Last week President Obama and Russian President Dmitry Medvedev announced a preliminary agreement to reduce the size of each country’s nuclear weapons stockpiles.
From July 6 through July 8, the two leaders met in Moscow for their first full summit. Their announcement that the U.S. and Russia will negotiate a successor agreement to the Strategic Arms Reduction Treaty (START), a crucial accord that reduces the sizes of the two countries’ nuclear weapons stockpiles, is an excellent beginning to reviving arms control agreements and nonproliferation efforts.
The START treaty, which expires in December 2009, has already greatly reduced the dangers posed by U.S. and Russian nuclear arsenals. Under the treaty, both countries cut their deployed nuclear weapons from 10,000 at the end of the Cold war to fewer than 6,000 by December 2001. In addition to reducing the number of weapons each side holds, the treaty has important procedures to verify that each country is complying.
The new agreement that will act as a successor to START will seek additional cuts of up to one-third from present levels in nuclear arsenals beyond the 2002 Moscow Treaty on Strategic Offensive Reductions.

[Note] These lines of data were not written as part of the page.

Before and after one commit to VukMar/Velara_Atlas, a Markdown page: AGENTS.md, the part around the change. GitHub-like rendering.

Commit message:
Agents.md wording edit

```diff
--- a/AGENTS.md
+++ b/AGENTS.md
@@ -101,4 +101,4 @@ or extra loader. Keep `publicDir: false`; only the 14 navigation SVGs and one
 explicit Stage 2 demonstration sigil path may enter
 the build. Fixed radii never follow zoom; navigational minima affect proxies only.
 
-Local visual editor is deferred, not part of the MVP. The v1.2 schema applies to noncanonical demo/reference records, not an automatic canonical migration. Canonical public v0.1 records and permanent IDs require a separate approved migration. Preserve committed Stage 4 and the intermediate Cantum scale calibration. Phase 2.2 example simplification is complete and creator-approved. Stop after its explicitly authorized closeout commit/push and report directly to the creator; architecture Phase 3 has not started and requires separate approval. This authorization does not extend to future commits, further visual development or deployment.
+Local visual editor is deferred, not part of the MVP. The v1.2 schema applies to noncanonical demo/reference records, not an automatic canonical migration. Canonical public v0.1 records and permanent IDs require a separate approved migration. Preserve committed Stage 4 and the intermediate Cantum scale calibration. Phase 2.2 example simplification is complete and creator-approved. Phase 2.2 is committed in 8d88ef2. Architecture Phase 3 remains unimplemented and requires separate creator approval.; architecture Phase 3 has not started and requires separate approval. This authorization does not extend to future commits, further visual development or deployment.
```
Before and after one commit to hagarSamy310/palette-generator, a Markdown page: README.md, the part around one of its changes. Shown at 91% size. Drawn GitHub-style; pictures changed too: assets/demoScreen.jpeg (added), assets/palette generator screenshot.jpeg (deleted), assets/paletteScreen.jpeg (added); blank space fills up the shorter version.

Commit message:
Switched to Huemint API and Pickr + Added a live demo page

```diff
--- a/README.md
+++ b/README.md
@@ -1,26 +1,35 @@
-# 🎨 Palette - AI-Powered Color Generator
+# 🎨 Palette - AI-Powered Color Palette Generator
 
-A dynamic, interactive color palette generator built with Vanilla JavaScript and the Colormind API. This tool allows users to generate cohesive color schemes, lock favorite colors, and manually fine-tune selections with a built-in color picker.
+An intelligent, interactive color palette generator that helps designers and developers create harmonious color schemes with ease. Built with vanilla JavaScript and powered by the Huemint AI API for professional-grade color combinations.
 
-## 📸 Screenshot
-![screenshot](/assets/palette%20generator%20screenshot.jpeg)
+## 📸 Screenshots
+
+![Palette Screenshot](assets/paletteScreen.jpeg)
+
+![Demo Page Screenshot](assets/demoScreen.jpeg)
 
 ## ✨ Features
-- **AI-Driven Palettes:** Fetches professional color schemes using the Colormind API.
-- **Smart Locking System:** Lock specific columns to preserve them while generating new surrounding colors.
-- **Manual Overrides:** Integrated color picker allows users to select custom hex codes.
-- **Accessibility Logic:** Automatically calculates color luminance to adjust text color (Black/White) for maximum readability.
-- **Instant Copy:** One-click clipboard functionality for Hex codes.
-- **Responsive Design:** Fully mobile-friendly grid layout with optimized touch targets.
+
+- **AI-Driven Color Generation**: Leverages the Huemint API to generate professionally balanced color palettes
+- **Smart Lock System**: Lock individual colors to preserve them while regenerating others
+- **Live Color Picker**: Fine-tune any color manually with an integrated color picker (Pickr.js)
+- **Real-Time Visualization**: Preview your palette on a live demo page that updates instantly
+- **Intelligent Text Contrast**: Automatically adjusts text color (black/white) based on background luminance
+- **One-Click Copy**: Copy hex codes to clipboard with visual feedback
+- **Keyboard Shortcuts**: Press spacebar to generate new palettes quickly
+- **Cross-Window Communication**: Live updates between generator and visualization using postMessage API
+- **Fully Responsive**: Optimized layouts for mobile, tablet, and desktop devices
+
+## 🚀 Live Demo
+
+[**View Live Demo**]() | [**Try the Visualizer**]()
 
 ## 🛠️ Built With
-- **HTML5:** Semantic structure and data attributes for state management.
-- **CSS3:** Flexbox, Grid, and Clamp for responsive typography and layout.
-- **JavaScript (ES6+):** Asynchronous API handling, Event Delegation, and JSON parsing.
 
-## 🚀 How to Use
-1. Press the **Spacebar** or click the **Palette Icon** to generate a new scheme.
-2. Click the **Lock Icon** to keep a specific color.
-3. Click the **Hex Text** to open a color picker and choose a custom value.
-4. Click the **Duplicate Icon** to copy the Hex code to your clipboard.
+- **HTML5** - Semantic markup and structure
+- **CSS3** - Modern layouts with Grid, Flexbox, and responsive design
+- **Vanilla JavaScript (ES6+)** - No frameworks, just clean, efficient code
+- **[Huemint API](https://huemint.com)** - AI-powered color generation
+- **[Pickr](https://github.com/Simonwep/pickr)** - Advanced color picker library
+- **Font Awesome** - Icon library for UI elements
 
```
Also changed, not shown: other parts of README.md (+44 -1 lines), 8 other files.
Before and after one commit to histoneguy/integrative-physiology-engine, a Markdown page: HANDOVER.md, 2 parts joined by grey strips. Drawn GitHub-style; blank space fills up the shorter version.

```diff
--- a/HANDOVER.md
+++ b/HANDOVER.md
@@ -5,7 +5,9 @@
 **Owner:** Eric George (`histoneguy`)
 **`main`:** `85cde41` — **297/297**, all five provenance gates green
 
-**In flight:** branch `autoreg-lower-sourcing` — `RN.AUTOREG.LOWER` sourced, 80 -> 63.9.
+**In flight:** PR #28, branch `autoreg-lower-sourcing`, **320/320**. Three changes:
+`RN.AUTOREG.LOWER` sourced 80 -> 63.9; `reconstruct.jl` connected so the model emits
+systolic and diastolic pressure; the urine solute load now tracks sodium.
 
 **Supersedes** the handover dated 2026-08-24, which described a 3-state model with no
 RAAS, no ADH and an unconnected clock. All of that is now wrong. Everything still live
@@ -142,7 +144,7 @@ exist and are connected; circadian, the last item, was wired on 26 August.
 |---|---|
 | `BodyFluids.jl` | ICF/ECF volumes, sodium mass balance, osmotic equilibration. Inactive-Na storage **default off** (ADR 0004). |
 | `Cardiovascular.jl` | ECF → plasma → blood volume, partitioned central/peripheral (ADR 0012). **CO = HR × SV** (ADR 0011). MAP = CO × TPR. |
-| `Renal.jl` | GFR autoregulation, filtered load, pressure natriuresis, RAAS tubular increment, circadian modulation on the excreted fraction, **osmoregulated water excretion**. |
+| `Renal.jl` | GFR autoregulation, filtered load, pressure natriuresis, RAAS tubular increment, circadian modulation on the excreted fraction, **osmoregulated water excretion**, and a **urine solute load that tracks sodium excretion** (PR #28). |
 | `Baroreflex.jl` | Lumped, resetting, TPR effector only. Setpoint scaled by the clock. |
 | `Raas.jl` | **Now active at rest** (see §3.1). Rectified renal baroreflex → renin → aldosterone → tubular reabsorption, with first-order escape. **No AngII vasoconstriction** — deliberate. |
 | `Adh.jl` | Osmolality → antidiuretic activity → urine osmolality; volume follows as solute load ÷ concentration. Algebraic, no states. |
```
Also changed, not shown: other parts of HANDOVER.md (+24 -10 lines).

Despite the promising rhetoric, the real work has just begun. An initial report on the negotiations is due by the end of the month, but completing negotiations and winning a vote in the Senate is a tall order to complete by the December expiration date. Regardless of when this new treaty is approved, it is a necessary component to restarting nonproliferation efforts around the world.